Even if police officers are providing help and are respectful, having to meet with them is not a sought-after activity. Whether your scenario involves violence, DUI, minor offenses or other criminal matters or drug, sex and white collar, it's wise to be aware of your rights and responsibilities. If you could be found guilt of criminal offenses or could face charges, contact a local criminal defense attorney right away.
Identification? Not Necessarily
Many people are not aware that they don't have to answer all police questions, even if they are behind the wheel. If they aren't driving, they don't always have to show ID either. These protections were put into the U.S. Constitution and seconded by Supreme Court justices. You have a right not to testify or speak against yourself, and you may usually walk away if you aren't being officially detained.
Even the best citizens need attorneys. Whether you have driven drunk and pushed the limits of other laws or not, you should take advantage of the protections available to you. Knowing all therules and being aware of the multiple situations in which they are applicable should be left up to professionals. It's also true that laws often get changed during lawmaker meetings, and many courts are constantly deciding new cases that shape the law further.
Know When to Talk
It's best to know your rights, but you should know that usually the cops aren't out to get you. Most are decent people, and causing an issue is most likely to hurt you in the end. You shouldn't want to make police officers feel like you're against them. This is yet one more reason to hire an attorney such as the expert counsel at accident injury lawyers smyrna on your defense team, especially after being arrested. An expert criminal defense lawyer can help you know when to be quiet.

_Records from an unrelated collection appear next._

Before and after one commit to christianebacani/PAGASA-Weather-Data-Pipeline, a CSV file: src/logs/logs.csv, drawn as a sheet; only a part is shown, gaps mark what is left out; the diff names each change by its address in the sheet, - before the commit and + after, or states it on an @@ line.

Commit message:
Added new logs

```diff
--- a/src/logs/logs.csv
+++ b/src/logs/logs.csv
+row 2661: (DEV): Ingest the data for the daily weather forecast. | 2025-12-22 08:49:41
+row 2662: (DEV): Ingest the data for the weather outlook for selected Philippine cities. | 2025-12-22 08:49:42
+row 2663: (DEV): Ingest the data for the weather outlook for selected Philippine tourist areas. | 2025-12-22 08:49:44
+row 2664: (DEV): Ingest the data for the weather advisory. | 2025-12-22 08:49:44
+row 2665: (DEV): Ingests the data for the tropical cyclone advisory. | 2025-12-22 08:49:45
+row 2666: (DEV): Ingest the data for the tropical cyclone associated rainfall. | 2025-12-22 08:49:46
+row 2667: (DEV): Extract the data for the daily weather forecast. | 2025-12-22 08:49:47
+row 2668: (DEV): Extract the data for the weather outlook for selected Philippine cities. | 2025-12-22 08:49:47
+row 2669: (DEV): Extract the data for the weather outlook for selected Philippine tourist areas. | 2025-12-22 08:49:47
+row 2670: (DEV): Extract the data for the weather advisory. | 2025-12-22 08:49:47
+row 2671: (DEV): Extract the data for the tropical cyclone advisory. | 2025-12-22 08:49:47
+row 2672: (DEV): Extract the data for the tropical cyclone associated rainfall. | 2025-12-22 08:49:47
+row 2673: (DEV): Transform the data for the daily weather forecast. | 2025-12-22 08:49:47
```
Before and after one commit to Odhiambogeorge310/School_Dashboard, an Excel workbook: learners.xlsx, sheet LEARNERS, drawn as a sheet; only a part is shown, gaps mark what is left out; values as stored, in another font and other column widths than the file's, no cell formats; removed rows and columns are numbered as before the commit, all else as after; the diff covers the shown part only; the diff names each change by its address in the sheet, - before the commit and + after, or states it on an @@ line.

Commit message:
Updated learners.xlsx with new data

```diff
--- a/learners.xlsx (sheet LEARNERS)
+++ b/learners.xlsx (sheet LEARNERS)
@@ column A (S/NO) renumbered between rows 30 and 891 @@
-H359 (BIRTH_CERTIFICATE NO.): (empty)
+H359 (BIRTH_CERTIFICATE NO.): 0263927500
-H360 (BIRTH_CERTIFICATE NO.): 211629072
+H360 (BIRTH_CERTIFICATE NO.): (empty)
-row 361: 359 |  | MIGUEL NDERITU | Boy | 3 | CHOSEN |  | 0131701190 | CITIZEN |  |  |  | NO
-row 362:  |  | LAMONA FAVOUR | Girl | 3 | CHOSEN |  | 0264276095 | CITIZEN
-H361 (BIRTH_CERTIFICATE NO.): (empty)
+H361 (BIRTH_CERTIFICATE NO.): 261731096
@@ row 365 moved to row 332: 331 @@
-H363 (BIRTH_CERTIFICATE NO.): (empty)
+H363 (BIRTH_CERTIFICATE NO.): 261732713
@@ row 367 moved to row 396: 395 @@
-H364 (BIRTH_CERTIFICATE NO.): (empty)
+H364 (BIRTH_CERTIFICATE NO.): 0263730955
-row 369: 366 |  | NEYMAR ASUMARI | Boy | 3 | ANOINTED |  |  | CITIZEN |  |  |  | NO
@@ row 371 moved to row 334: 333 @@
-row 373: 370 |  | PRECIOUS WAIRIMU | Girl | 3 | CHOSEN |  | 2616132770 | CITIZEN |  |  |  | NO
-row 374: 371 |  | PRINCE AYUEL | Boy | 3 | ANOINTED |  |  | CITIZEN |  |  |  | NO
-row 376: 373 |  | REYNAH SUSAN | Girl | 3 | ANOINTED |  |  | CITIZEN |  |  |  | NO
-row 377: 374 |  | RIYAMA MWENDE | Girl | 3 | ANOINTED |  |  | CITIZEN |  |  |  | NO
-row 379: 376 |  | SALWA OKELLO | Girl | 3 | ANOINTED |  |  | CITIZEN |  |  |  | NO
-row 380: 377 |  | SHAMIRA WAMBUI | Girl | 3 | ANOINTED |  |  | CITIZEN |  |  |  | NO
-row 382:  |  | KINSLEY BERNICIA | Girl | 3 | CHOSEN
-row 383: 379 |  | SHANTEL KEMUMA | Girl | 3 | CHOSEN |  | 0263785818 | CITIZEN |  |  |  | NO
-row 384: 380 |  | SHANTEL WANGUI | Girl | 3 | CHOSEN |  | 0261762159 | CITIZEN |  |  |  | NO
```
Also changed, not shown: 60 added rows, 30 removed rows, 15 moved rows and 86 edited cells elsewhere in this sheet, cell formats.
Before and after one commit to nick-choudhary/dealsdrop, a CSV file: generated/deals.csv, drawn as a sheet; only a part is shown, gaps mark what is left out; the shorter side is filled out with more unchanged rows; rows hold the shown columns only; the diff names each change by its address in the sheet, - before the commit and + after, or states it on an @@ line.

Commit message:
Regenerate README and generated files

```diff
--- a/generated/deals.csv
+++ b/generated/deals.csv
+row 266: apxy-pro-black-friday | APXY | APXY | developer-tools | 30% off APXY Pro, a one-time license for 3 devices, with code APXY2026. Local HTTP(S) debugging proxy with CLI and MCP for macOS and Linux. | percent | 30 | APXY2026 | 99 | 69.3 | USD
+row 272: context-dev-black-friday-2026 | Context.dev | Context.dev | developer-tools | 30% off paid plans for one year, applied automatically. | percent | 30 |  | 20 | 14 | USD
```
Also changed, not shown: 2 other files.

Know When to Grant or Deny Permission
You don't have to give permission to search through your home or vehicle. However, if you start talking, leave evidence of criminal activity in plain sight, or submit to a search, any information collected could be used against you in future criminal defense proceedings. It's usually good to deny permission.